Saturday, September 17, 2016

Goodreads and pre-publication reviews

Goodreads, we all love it. Like many other book bloggers, I review every single book I read on Goodreads as well as my blog and also rely on it for a lot of my bookish information. (I honestly don't know what I'd do without it.) Something that sets Goodreads apart from a lot of other websites though, is that it allows reviews to be published well before the book is actually released. This can be an amazing thing because it allows books a lot of pre-publication publicity and is a major factor in the hype more popular books receive. But like all good things, it also has a downside.

So what's the problem? 

If you've been away from the Twittersphere in the last couple weeks, you may have missed a few things. Specifically, there have been a couple authors who have been the targets of what were essentially smear campaigns. A couple of weeks ago it was Sarah J. Maas, whose fans became infuriated by spoilers about her new book. This week it was Laura Silverman who was hit with the wrath of Trump supporters. I'm sure here have been others but these are the two I was at least kind of around to witness (I honestly use Twitter mostly for messages and trades). In both cases the angered parties took to Goodreads and this is where the downside comes in.

Because Goodreads allows pre-publication reviews of books, it is not uncommon for fans and haters to leave reviews as soon as a book appears on the site. Even worse that that, in cases like these, readers (and non-readers) have a tendency to use Goodreads to make their opinions known. Both Sarah J. Maas and Laura Silverman were both bombarded with one star reviews, the latter book not even being out of edits yet. 

Luckily for Sarah J. Maas, her book was being released within days and she has a massive fan base so the one star reviews really didn't have much affect when all was said and done. Her fans also rallied behind her and countered the bad reviews with good ones, although they hadn't read the book either. Laura Silverman's book, however, is not being published until next spring and no ARCs even exist yet. Her ratings quickly plummeted below two stars. Thank goodness Goodreads and her publisher (with the help of Twitter users who flagged the obviously fake reviews) took action to remove the troll reviews, but it's terrifying to think that someone's reputation or livelihood could be damaged by people who disagree with an author's opinions. Which brings me today's issue: 

Should Goodreads allow reviews before a book is released? 
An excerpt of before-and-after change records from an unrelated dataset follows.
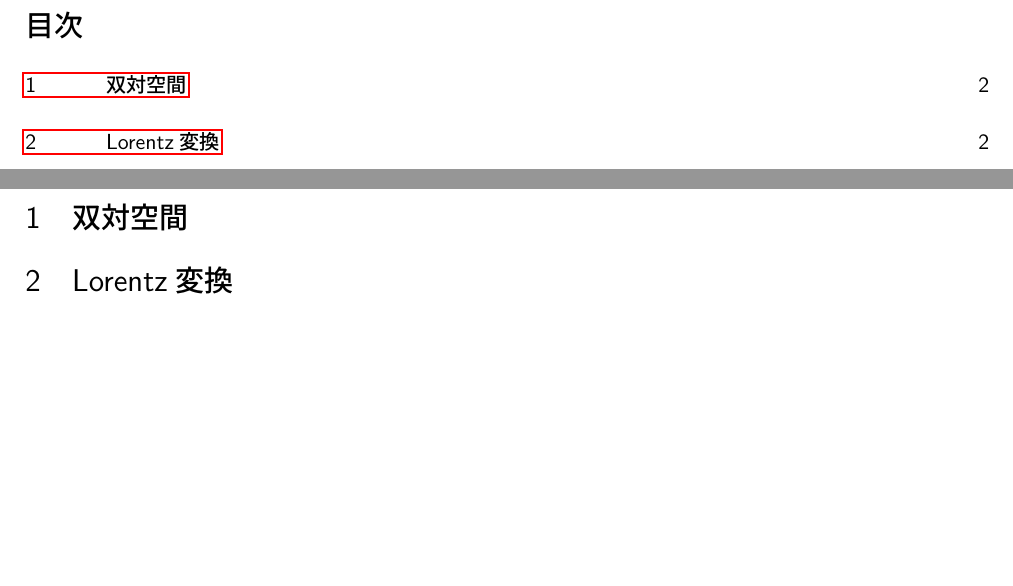
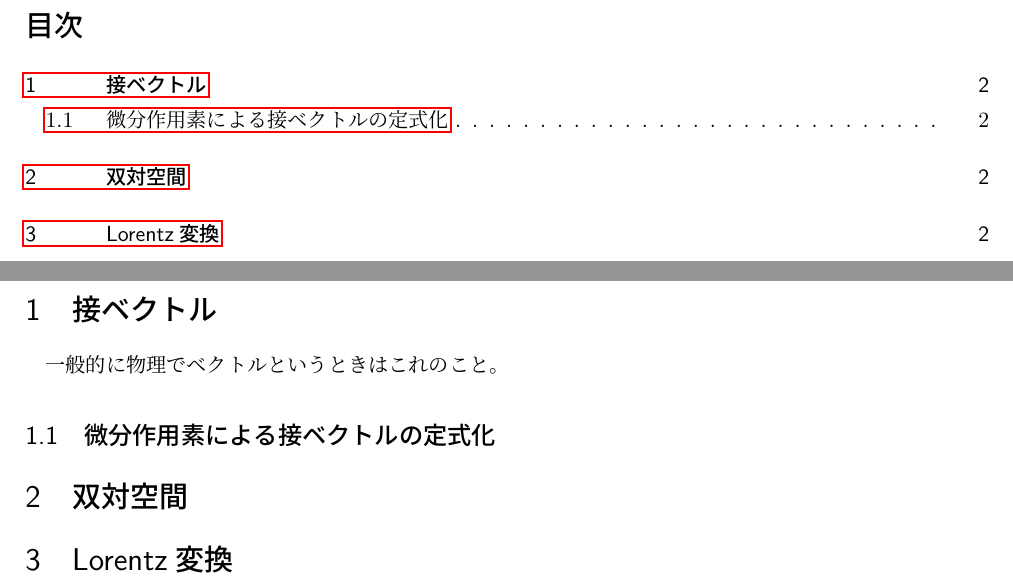
Before and after one commit to RaySasa/dg_sr, a LaTeX document (Minkowski_space/main.tex): two parts of pages 2 and 3 of 3, joined at a grey line, cut so that both start at the same text, the shorter picture padded with empty space. Compiled offline with LuaLaTeX.

Commit message:
update minkowski_space/main.tex

```diff
--- a/Minkowski_space/main.tex
+++ b/Minkowski_space/main.tex
@@ -10,6 +10,7 @@
 \usepackage{cases}
 \usepackage{physics}
 \usepackage{siunitx}
+\usepackage{tensor}
 
 % =========================
 % 図・色
@@ -72,7 +73,12 @@
 \tableofcontents
 \clearpage
 
+\section{接ベクトル}
+一般的に物理でベクトルというときはこれのこと。
+\subsection{微分作用素による接ベクトルの定式化}
+
 \section{双対空間}
 \section{Lorentz変換}
 
+
 \end{document}
```
Also changed, not shown: Minkowski_space/main.pdf.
I'm going to be honest, I love that Goodreads lets me post ARC reviews early! If they didn't, chances are I'd probably forget to post there at all, as is sometimes the case with Amazon. The way things are now I have the ability to post a review here and there at the same time, regardless of how early I get to read an ARC. It's my system and I love it! But people abuse it and that sucks. 

Although Amazon owns Goodreads, they allow this on their book-only website, possibly precisely to help hype books that will later be purchased on Amazon itself. I don't know what their reasoning is, but is it time to change it? With these two authors in particular the book community and Goodreads did a good job of counteracting the trolls, but what about smaller indie authors who don't have the kind of following who can make a difference? 

The other side of this is that it could happen at any time, even after a book is published. I've seen this happen on Amazon years after a book is released when an author pisses off the wrong group of people at the wrong time. Anne Rice is a prime example.  Perhaps the answer is simply to continue monitoring reviews and weeding out the trolls. 

But are there other possible solutions? 

The most obvious way to stop troll reviews before publication would be to not allow pre-publication reviews at all. I don't see this happening though for reasons I've outlined already. Many authors count on reviewers posting on Goodreads well before their book's release date to spread the word. While this could still be done on blogs, the reach wouldn't be nearly as wide. 

One suggestion I've seen floating around is that there should be some way to verify whether or not a reader actually has an ARC in order to post a review before a book's publication date. While this sounds like an awesome solution, I have no idea how it could possibly be enforced. People get ARCs in so many different ways - Netgalley, book events, trades, giveaways. If this actually could be enforced though, I would definitely get behind it! 

Where do you stand on this issue? Do you think there's a solution? 
Let me know in the comments!